Researchers from the University of Technology Sydney (UTS) have developed a new device that can detect and analyze cancer cells solely from blood samples. The Static Droplet Microfluidic device would enable doctors to both avoid invasive biopsy surgeries and monitor treatment progress in a practical and cost-effective manner.
Professor Majid Warkiani from the UTS School of Biomedical Engineering pointed out that receiving a biopsy can cause discomfort to patients, as well as an increased risk of complications due to surgery and higher costs, yet currently is often the only way for an accurate cancer diagnosis.
“Managing cancer through the assessment of tumor cells in blood samples is far less invasive than taking tissue biopsies. It allows doctors to do repeat tests and monitor a patient’s response to treatment,” Warkiani said.
The device is able to rapidly detect circulating tumor cells that have broken away from a primary tumor and entered the bloodstream. The device uses a unique metabolic signature of cancer to differentiate tumor cells from normal blood cells.
This new technology is designed for integration into research and clinical labs without relying on high-end equipment and trained operators. This will enable doctors to diagnose and monitor cancer patients in a practical and cost-effective manner.
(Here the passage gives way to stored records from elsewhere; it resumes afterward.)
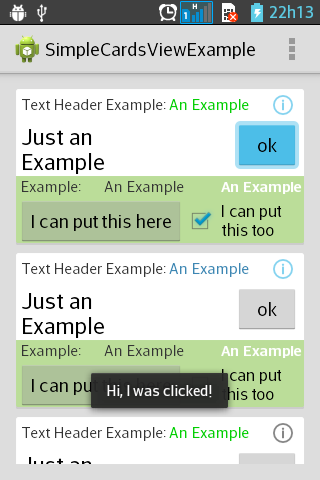
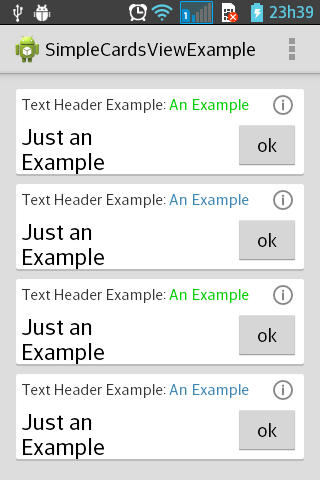
Update readme 3rd try

diff --git a/example/src/main/java/com/simplecardsview/example/view/MyListFragment.java b/example/src/main/java/com/simplecardsview/example/view/MyListFragment.java
@@ -1,11 +1,14 @@
 package com.simplecardsview.example.view;
 
+import android.animation.Animator;
 import android.os.Bundle;
 import android.support.v4.app.ListFragment;
 import android.view.LayoutInflater;
 import android.view.Menu;
 import android.view.View;
 import android.view.ViewGroup;
+import android.view.animation.Animation;
+import android.view.animation.AnimationUtils;
 import android.widget.AdapterView;
 import android.widget.Button;
 import android.widget.CheckBox;
@@ -63,6 +66,10 @@ public class MyListFragment extends ListFragment {
         cardAdapter.setConfigureListener(new CardAdapter.ConfigureListener() {
             @Override
             public void onConfigure(Card card, Entity entity, ViewHolder viewHolder, int position, boolean recycling) {
+
+                Animation animation = AnimationUtils.makeInAnimation(getActivity(), true);
+                animation.setStartOffset((position % 10)*75);
+                card.startAnimation(animation);
 
                 MyViewHolder myViewHolder = (MyViewHolder) viewHolder;
 

diff --git a/README.md b/README.md
@@ -5,4 +5,4 @@ A simple and useful library to use ListView with cards in android applications.
 
 Please, see the usage example. And there has a example of what you can do:
 
-![Example image](./img1.png)
+![Example image](./img1.png) ![Example image](./img2.png) ![Example image](./img3.png)
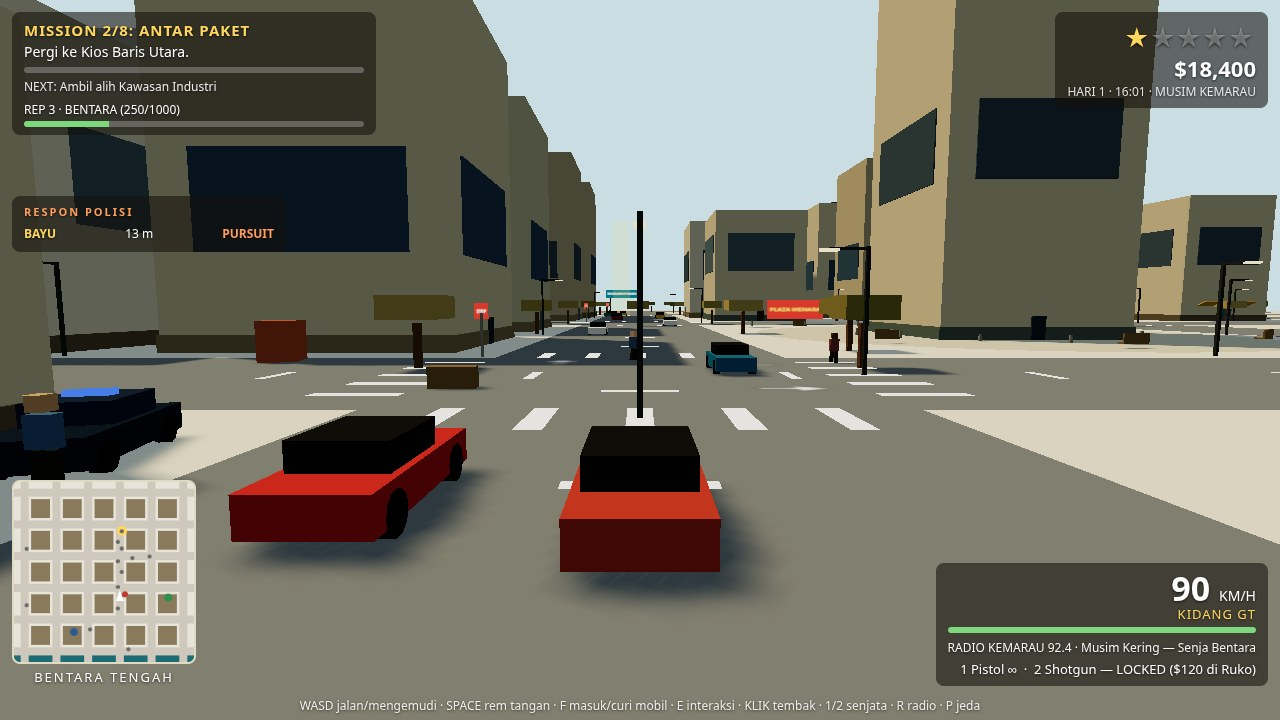
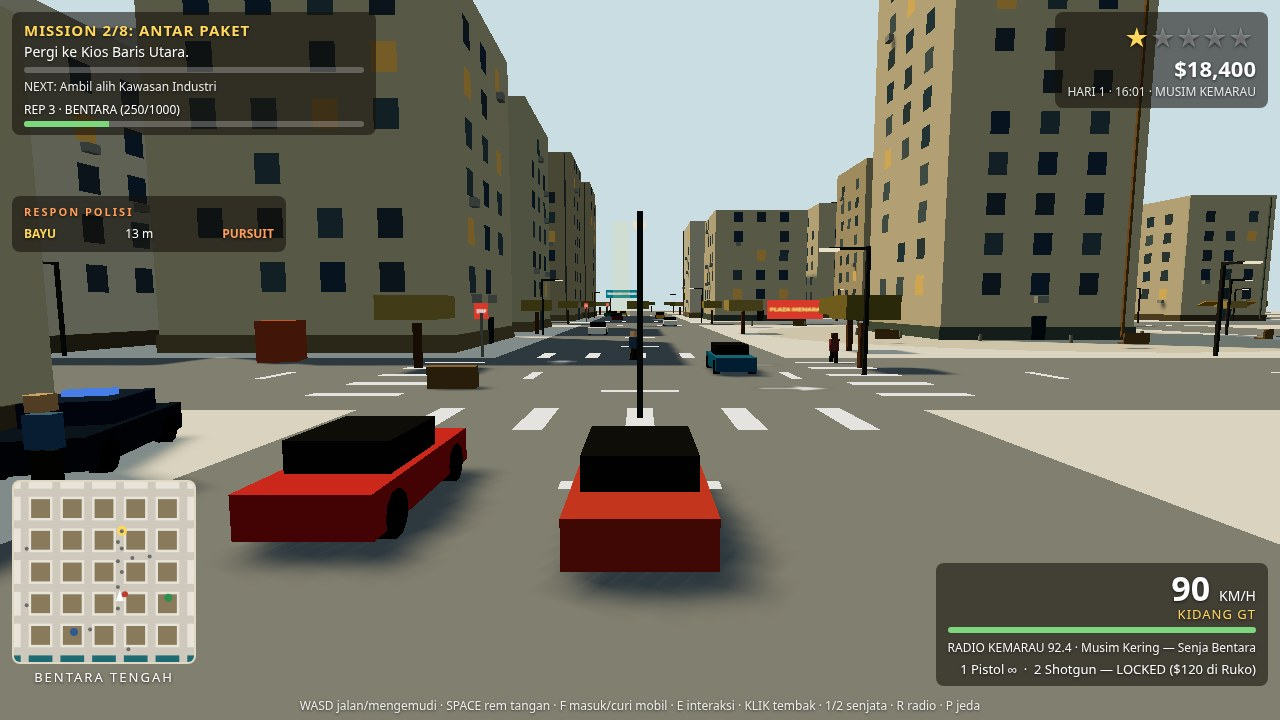
BENTARA facade detail (v1.3): full window grids, AC units, drainpipes; hero wall fixed

diff --git a/game/src/world.js b/game/src/world.js
@@ -372,40 +372,104 @@ export function createView(canvas, city) {
   inst.receiveShadow = true;
   scene.add(inst);
 
-  // Window bands: one dark glass strip on each building's four faces,
-  // a second instanced mesh so the facades stop reading as blank concrete.
-  // Band height, height on the facade and glass tone vary per building
-  // (hashed from its position, so the variation is deterministic).
+  // Facade windows: a full grid on all four faces of every building, not
+  // one band — a single band left most of each wall blank concrete, and a
+  // tall facade close to the camera filled a third of the hero frame with
+  // it. Columns every ~3.8 m, rows every ~3.6 m from just above the ground
+  // floor; a hashed skip rate leaves some bays blank and a few windows glow
+  // warm, so no two facades read the same. Planes, not boxes: 2 triangles
+  // each, so the whole city grid costs ~10k triangles. AC boxes under some
+  // windows and a drainpipe down one edge of about half the faces break the
+  // wall up further, in the same bleached-concrete palette.
   const hash2 = (x, z) => {
     const h = Math.sin(x * 127.1 + z * 311.7) * 43758.5453;
     return h - Math.floor(h);
   };
-  const winGeo = new THREE.BoxGeometry(1, 1, 1);
-  const winMat = new THREE.MeshLambertMaterial({ color: 0xffffff });
-  const winMesh = new THREE.InstancedMesh(winGeo, winMat, city.buildings.length * 4);
-  city.buildings.forEach((b, i) => {
-    const bandH = Math.min(7, Math.max(1.5, b.h * (0.3 + hash2(b.x, b.z) * 0.2)));
-    // Tall buildings wear their band lower, so it stays in frame when the
-    // camera looks up at them from the street — the tower's band at
-    // mid-height was cut off above the hero frame.
-    const bandY = b.tall
-      ? b.h * (0.35 + hash2(b.z, b.x) * 0.1)
-      : b.h * (0.5 + hash2(b.z, b.x) * 0.15);
-    const tone = PALETTE.glassAlt[Math.floor(hash2(b.x + 7, b.z + 3) * PALETTE.glassAlt.length)];
-    m4.compose(new THREE.Vector3(b.x, bandY, b.z + b.d / 2 + 0.07), new THREE.Quaternion(), new THREE.Vector3(b.w * 0.72, bandH, 0.12));
-    winMesh.setMatrixAt(i * 4, m4);
-    winMesh.setColorAt(i * 4, col.setHex(tone));
-    m4.compose(new THREE.Vector3(b.x, bandY, b.z - b.d / 2 - 0.07), new THREE.Quaternion(), new THREE.Vector3(b.w * 0.72, bandH, 0.12));
-    winMesh.setMatrixAt(i * 4 + 1, m4);
-    winMesh.setColorAt(i * 4 + 1, col.setHex(tone));
-    m4.compose(new THREE.Vector3(b.x + b.w / 2 + 0.07, bandY, b.z), new THREE.Quaternion(), new THREE.Vector3(0.12, bandH, b.d * 0.72));
-    winMesh.setMatrixAt(i * 4 + 2, m4);
-    winMesh.setColorAt(i * 4 + 2, col.setHex(tone));
-    m4.compose(new THREE.Vector3(b.x - b.w / 2 - 0.07, bandY, b.z), new THREE.Quaternion(), new THREE.Vector3(0.12, bandH, b.d * 0.72));
-    winMesh.setMatrixAt(i * 4 + 3, m4);
-    winMesh.setColorAt(i * 4 + 3, col.setHex(tone));
+  const WIN_W = 1.7;
+  const WIN_H = 2.0;
+  const winPlacements = [];
+  const acPlacements = [];
+  const pipePlacements = [];
+  for (const b of city.buildings) {
+    // Four faces: +z / -z run along x, +x / -x run along z.
+    const faces = [
+      { along: 'x', len: b.w, fixed: b.z + b.d / 2 + 0.07, rotY: 0, out: [0, 0, 1] },
+      { along: 'x', len: b.w, fixed: b.z - b.d / 2 - 0.07, rotY: Math.PI, out: [0, 0, -1] },
+      { along: 'z', len: b.d, fixed: b.x + b.w / 2 + 0.07, rotY: Math.PI / 2, out: [1, 0, 0] },
+      { along: 'z', len: b.d, fixed: b.x - b.w / 2 - 0.07, rotY: -Math.PI / 2, out: [-1, 0, 0] },
+    ];
+    faces.forEach((f, fi) => {
+      const cols = Math.max(1, Math.floor((f.len - 4) / 3.8));
+      const colStep = f.len / (cols + 1);
+      const rows = [];
+      for (let y = 4.2; y + WIN_H / 2 < b.h - 1.2; y += 3.6) rows.push(y + WIN_H / 2);
+      for (let ci = 0; ci < cols; ci += 1) {
+        const along = -f.len / 2 + colStep * (ci + 1);
+        for (const y of rows) {
+          const r = hash2(b.x + fi * 31 + ci * 7, b.z + y * 3 + fi * 13);
+          if (r < 0.16) continue; // blank bay: variation, not a wall of glass
+          const lit = r > 0.9;
+          const tone = lit ? 0xffc46b : PALETTE.glassAlt[Math.floor(hash2(b.x + ci, b.z + y + fi) * PALETTE.glassAlt.length)];
+          const px = f.along === 'x' ? b.x + along : f.fixed;
+          const pz = f.along === 'x' ? f.fixed : b.z + along;
+          winPlacements.push({ x: px, y, z: pz, rotY: f.rotY, tone });
+          // An AC box under about one window in seven, on the same face.
+          if (hash2(b.x + ci * 3, b.z + y * 7 + fi) < 0.15) {
+            acPlacements.push({
+              x: px + f.out[0] * 0.3, y: y - WIN_H / 2 - 0.45, z: pz + f.out[2] * 0.3,
+              rotY: f.rotY, tone: 0x9a9a92,
+            });
+          }
+        }
+      }
+      // A drainpipe down one edge of the face, on about half the faces.
+      if (hash2(b.x + fi * 17, b.z + fi * 29) < 0.5) {
+        const edge = (fi % 2 === 0 ? 1 : -1) * (f.len / 2 - 1.2);
+        pipePlacements.push({
+          x: f.along === 'x' ? b.x + edge : f.fixed + f.out[0] * 0.12,
+          y: b.h / 2,
+          z: f.along === 'x' ? f.fixed + f.out[2] * 0.12 : b.z + edge,
+          h: b.h - 0.6, tone: hash2(b.x, b.z + fi) < 0.5 ? 0x5f6b62 : 0x8a6a3f,
+        });
+      }
+    });
+  }
+  const winMesh = new THREE.InstancedMesh(
+    new THREE.PlaneGeometry(WIN_W, WIN_H),
+    new THREE.MeshLambertMaterial({ color: 0xffffff }),
+    Math.max(1, winPlacements.length),
+  );
+  winPlacements.forEach((w, i) => {
+    const rotQ = new THREE.Quaternion().setFromEuler(new THREE.Euler(0, w.rotY, 0));
+    m4.compose(new THREE.Vector3(w.x, w.y, w.z), rotQ, new THREE.Vector3(1, 1, 1));
+    winMesh.setMatrixAt(i, m4);
+    winMesh.setColorAt(i, col.setHex(w.tone));
   });
   scene.add(winMesh);
+  const acMesh = new THREE.InstancedMesh(
+    new THREE.BoxGeometry(1, 1, 1),
+    new THREE.MeshLambertMaterial({ color: 0xffffff }),
+    Math.max(1, acPlacements.length),
+  );
+  acPlacements.forEach((a, i) => {
+    const rotQ = new THREE.Quaternion().setFromEuler(new THREE.Euler(0, a.rotY, 0));
+    m4.compose(new THREE.Vector3(a.x, a.y, a.z), rotQ, new THREE.Vector3(1.0, 0.65, 0.55));
+    acMesh.setMatrixAt(i, m4);
+    acMesh.setColorAt(i, col.setHex(a.tone));
+  });
+  acMesh.castShadow = true;
+  scene.add(acMesh);
+  const pipeMesh = new THREE.InstancedMesh(
+    new THREE.BoxGeometry(1, 1, 1),
+    new THREE.MeshLambertMaterial({ color: 0xffffff }),
+    Math.max(1, pipePlacements.length),
+  );
+  pipePlacements.forEach((p, i) => {
+    m4.compose(new THREE.Vector3(p.x, p.y, p.z), new THREE.Quaternion(), new THREE.Vector3(0.22, p.h, 0.22));
+    pipeMesh.setMatrixAt(i, m4);
+    pipeMesh.setColorAt(i, col.setHex(p.tone));
+  });
+  scene.add(pipeMesh);
 
   // Ground-floor plinth in each building's own trim colour: the base of
   // every facade gets a darker band so the boxes sit on the street.
@@ -438,7 +502,7 @@ export function createView(canvas, city) {
   scene.add(awnMesh);
 
   // Rooftop trim boxes on the tall buildings. The tower's glass is the same
-  // window band every other building gets (winMesh above) — a full-height
+  // window grid every other building gets (winMesh above) — a full-height
   // dark slab on its south face read as a black wall from the plaza, so
   // there is no separate floor-to-roof glass sheet here.
   const trimMat = new THREE.MeshLambertMaterial({ color: 0x6b5f4a });
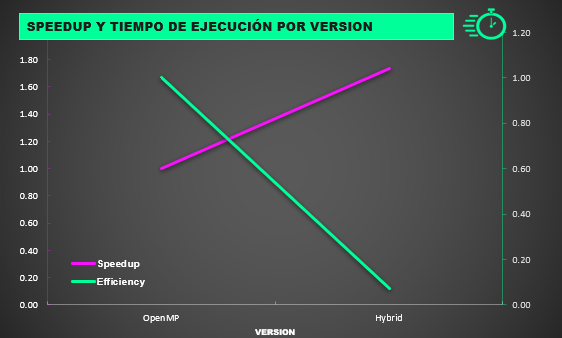
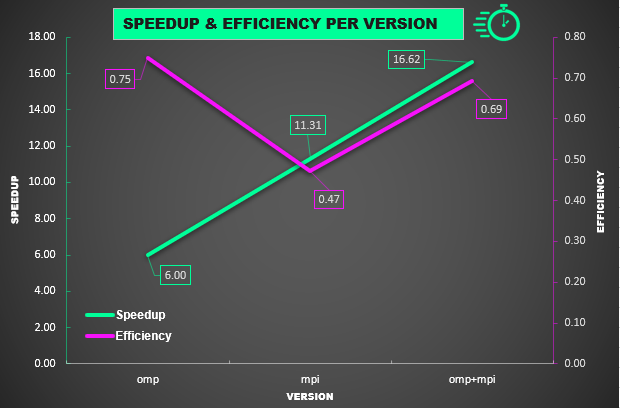
updated graph and results analysis

diff --git a/proyecto-2/README.md b/proyecto-2/README.md
@@ -100,9 +100,22 @@ In order to optimize the solution of our problem, we'll perform performance meas
 
   ### Distributed performance analysis
 
-  With our design, we obtained the expected results, since the execution time is now lower. As work units are big, the speedup wasn't that great using 24 threads instead of 8, resulting in lower efficiency. Work units being big could've increase the serial time of the process reducing the speedup. The program could be better with a different type of mapping that allows a better distribution of the work, using a smaller work unit, unless the additional overhead for synchronization makes it too inefficient.
+  With our design we improved greatly the execution time, lowering it to just a few minutes. As work units are big, dynamic mapping in the distributed part is more likely to have near optimal results. Work units being big could've increase the serial time of the process reducing the speedup, though. The program could be better with a different type of mapping in the concurrent part of the program, since our efficency depends entirely on the dimensions of the map.
 
-  Also we had an unexpected problem with mpi that made the processes terminate suddenly when more than 4 processes where created. Because of that, we couldn't measure the performance of the program using 24 single-threaded processes.
-
+  In the graph below we can see the speedup our three versions had. The 8-threaded omp implementation was the most efficient but also the slowest, most likely because of the amount of threads. The version that had best performance was the hybrid omp+mpi reducing the time to around three and a half minutes. 24 single-threaded processes in the mpi version also had a great speedup, however, it was slower than the mpi+omp version. This is probably because of the amount of maps, since the only way to have the 24 threads busy is to have at least 24 maps remaining. When less maps are left then concurrency reduces. 
+  
   ![Graph](./img/data-analysis-mpi.png "Execution time and efficiency")
+
+  Times obtained:
+  
+  omp 1 thread: 3473.57s obtained multiplying the 8 thread time by 6. It's only an estimated to calculate the speedup and efficiency
+
+  omp 8 thread: 578.93s
+
+  mpi 24 processes: 307.03s
+
+  omp+mpi 3 processes 24 threads: 208.94s
+
+
+  
  
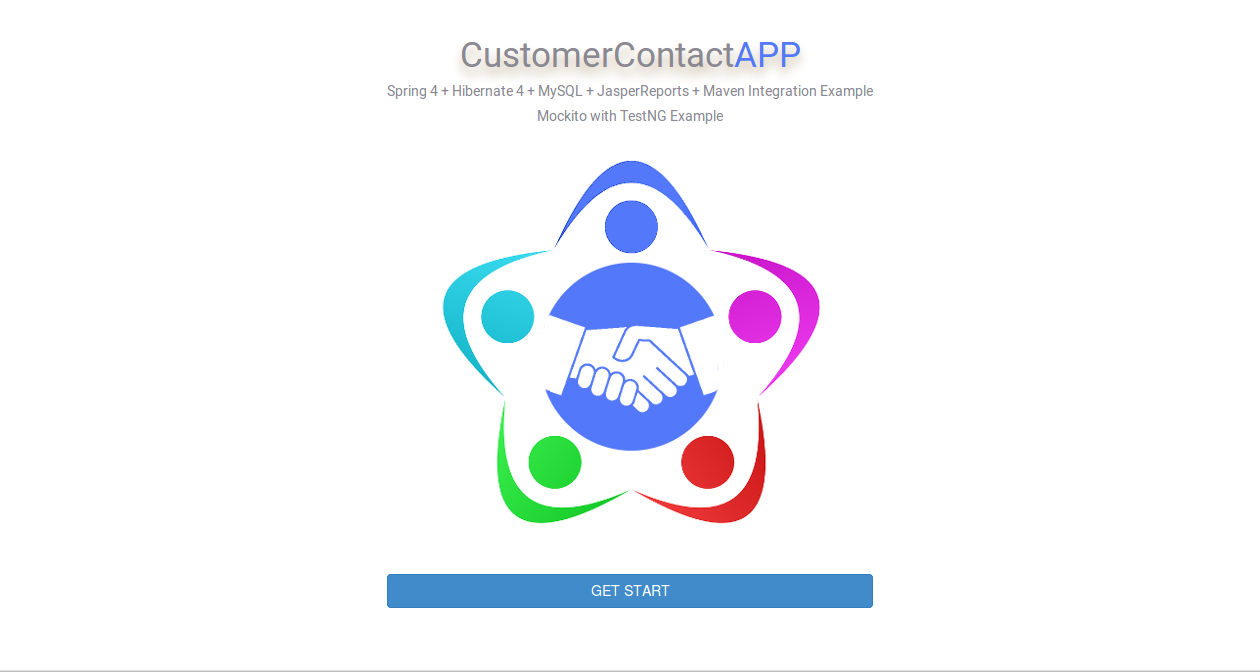
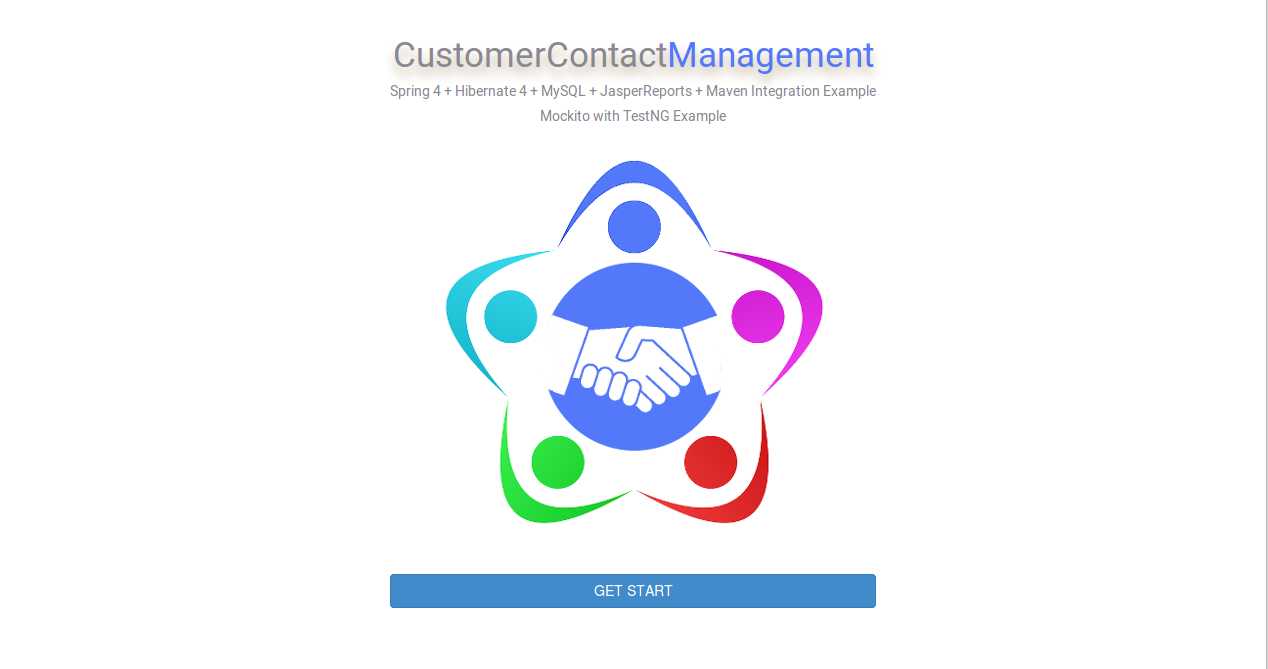
Modifying '.jsp' files.

diff --git a/README.md b/README.md
@@ -1,9 +1,9 @@
-CustomerContactApp-TestingExample
+CustomerContactManagement-TestingExample
 =================================
 
 #### Implementation Stack:
 
-* Spring  4.3.4
+* Spring  4.3.18
 * Hibernate 4.3.6.Final
 * JasperReports 6.5.1
 * MySQL 5.1.31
“In the 1920s, Otto Warburg discovered that cancer cells consume a lot of glucose and so produce more lactate. Our device monitors single cells for increased lactate using pH sensitive fluorescent dyes that detect acidification around cells,” said Warkiani. “A single tumor cell can exist among billions of blood cells in just one milliliter of blood, making it very difficult to find. The new detection technology has 38,400 chambers capable of isolating and classifying the number of metabolically active tumor cells.”